On our last night in Riga, our hotel gave us a breather from the heat: an electric fan was finally available for us. We slept soundly that night and woke up to another warm day, packing our bags and getting ready for another trip on a bus. We're on our way to Vilnius, the capital of Lithuania. Since our bus wasn't leaving until noon and the terminal was just nearby, we went on an aimless walk around the old center of Riga after enjoying our free continental breakfast at the hotel.
We poked our heads inside the Occupation Museum of Latvia and finding out that there's no entrance fee, we got ourselves absorbed for an hour looking at displays that chronicle the country's tortured past under both the Nazis and the Soviets. There's even a faithful re-creation of gulag barracks where people on forced labor camps lived. Just looking at the numerous photos on display give one a sense of how brutal the KGB have been.
After passing through a pedestrian underpass, we got into the realm of weekday madness (at least by Riga's standards): on one side, people crossing the bridge across Daugava River either by foot or by bike and on the other, the bumper to bumper traffic of cars, buses and lorries. We could have easily walked all the way to the other side of the river but then the thought of forgetting that we have a bus to catch made us think otherwise. We walked back to the hotel, checked out and went straight into the bus terminal.

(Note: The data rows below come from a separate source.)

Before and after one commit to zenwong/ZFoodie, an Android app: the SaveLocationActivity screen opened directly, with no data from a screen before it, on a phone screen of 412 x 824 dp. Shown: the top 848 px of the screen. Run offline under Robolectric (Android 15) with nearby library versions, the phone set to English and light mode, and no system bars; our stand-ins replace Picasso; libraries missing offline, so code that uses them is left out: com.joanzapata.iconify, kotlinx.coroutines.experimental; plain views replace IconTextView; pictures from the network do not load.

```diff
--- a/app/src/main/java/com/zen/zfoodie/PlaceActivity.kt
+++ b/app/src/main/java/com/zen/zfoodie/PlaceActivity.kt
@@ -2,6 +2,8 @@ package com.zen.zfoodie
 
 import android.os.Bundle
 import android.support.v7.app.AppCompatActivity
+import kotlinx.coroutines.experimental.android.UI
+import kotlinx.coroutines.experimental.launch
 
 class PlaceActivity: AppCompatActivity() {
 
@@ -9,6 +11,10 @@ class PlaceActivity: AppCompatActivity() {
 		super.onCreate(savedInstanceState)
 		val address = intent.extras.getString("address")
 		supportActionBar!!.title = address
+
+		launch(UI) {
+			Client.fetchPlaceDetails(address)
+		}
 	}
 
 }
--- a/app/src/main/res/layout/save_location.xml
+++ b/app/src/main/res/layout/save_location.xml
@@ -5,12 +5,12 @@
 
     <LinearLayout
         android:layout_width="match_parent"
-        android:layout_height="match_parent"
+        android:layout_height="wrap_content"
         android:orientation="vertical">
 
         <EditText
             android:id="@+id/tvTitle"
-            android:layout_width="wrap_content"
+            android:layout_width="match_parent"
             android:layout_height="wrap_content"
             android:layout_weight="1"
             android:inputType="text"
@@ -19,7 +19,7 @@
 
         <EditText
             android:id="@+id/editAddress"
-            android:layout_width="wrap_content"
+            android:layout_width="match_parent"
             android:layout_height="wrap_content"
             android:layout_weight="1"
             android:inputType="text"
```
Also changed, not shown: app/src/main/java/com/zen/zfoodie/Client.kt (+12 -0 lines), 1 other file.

Our bus tickets were booked online through Eurolines for 17 euros each. Although travel time to Vilnius is just the same as the journey from Tallinn (about 5 hours), we booked the Lux Express service for some added perk that we really could use: free Wifi and unlimited hot beverage. I'm usually not fond of drinking hot beverages while in a bus as it makes me want to pee often but with a toilet available onboard, I reckon I'll drink as much all the way.
Buses in the Baltics do tend to depart on time and our bus was no exception. On the dot, like the ever-efficient Swiss trains, we pulled away from the bus terminal and crossed the Daugava river. From my window seat, the Riga Radio and TV Tower lords it over a distant view of downtown Riga. Built by the Soviets, this tower is Europe's 3rd tallest at 1,209 feet.
Shortly after escaping the last vestiges of Riga's suburban landscape, we found ourselves gazing at bucolic scenes, mostly of farms and fields in what is typically a flat land around this region . No sight of any mountain at all.
As soon as I felt I had enough of green fields and open spaces, I took my laptop out, hooked it into the power port and got connected to the world beyond the farm lands of the Baltics - the Internet! There were emails to check and even a blog update to do but then I wanted to know what's going on back in the Philippines. For some years now, I've been subscribing to the online edition of TFC, my preferred way of watching Pinoy television shows, whether I'm home or on the road.
With free unlimited hot beverages onboard, I was on my way to caffeine overload. What was surprising was the choices offered through this self-service Starbucks: caffe latte, caffe macchiato, cappucino, espresso, hot chocolate and hot water for tea lovers (with a variety of tea to choose from). For five hours, we took turns giving ourselves a shot at being a barista.
The journey was soon over and just like our hotel in Riga, we merely walked from the bus station in Vilnius, crossed a small park and into the lobby of Panorama Hotel where we checked in. As usual, there's no aircondition but this room is way better as we could actually open the window wide enough to let the breeze in.